EXCERPTED RECORDS

——————

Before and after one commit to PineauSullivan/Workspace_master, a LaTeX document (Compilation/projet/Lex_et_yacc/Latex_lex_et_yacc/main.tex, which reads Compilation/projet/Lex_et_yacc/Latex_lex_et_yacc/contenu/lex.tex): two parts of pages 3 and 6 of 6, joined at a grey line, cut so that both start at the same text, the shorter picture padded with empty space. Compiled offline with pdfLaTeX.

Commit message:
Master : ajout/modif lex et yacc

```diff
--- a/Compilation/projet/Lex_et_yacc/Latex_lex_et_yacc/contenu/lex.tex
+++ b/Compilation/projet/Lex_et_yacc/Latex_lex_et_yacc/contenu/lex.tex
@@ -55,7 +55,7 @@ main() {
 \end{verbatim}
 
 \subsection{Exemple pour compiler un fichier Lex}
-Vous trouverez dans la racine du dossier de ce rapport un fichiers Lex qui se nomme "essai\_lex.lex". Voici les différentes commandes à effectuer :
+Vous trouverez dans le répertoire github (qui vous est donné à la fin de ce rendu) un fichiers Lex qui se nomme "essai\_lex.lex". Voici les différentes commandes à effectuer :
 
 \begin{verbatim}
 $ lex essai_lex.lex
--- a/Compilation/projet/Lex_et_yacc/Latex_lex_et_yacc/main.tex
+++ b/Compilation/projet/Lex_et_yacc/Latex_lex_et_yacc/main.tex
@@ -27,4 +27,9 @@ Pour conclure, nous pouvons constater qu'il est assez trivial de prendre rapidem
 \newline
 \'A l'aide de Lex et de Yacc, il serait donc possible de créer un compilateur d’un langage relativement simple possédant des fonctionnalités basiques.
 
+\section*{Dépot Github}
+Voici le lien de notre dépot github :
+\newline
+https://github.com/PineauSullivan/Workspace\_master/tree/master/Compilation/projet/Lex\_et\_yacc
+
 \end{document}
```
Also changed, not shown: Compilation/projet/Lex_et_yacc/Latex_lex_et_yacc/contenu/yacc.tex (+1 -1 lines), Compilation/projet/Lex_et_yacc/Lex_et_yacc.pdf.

——————

Return all of the material precisely as written.

Before and after one commit to PineauSullivan/Workspace_master, a LaTeX document (Compilation/projet/Lex_et_yacc/Latex_lex_et_yacc/main.tex, which reads Compilation/projet/Lex_et_yacc/Latex_lex_et_yacc/contenu/lex.tex): two parts of pages 3 and 6 of 6, joined at a grey line, cut so that both start at the same text, the shorter picture padded with empty space. Compiled offline with pdfLaTeX.

Commit message:
Master : ajout/modif lex et yacc

```diff
--- a/Compilation/projet/Lex_et_yacc/Latex_lex_et_yacc/contenu/lex.tex
+++ b/Compilation/projet/Lex_et_yacc/Latex_lex_et_yacc/contenu/lex.tex
@@ -55,7 +55,7 @@ main() {
 \end{verbatim}
 
 \subsection{Exemple pour compiler un fichier Lex}
-Vous trouverez dans la racine du dossier de ce rapport un fichiers Lex qui se nomme "essai\_lex.lex". Voici les différentes commandes à effectuer :
+Vous trouverez dans le répertoire github (qui vous est donné à la fin de ce rendu) un fichiers Lex qui se nomme "essai\_lex.lex". Voici les différentes commandes à effectuer :
 
 \begin{verbatim}
 $ lex essai_lex.lex
--- a/Compilation/projet/Lex_et_yacc/Latex_lex_et_yacc/main.tex
+++ b/Compilation/projet/Lex_et_yacc/Latex_lex_et_yacc/main.tex
@@ -27,4 +27,9 @@ Pour conclure, nous pouvons constater qu'il est assez trivial de prendre rapidem
 \newline
 \'A l'aide de Lex et de Yacc, il serait donc possible de créer un compilateur d’un langage relativement simple possédant des fonctionnalités basiques.
 
+\section*{Dépot Github}
+Voici le lien de notre dépot github :
+\newline
+https://github.com/PineauSullivan/Workspace\_master/tree/master/Compilation/projet/Lex\_et\_yacc
+
 \end{document}
```
Also changed, not shown: Compilation/projet/Lex_et_yacc/Latex_lex_et_yacc/contenu/yacc.tex (+1 -1 lines), Compilation/projet/Lex_et_yacc/Lex_et_yacc.pdf.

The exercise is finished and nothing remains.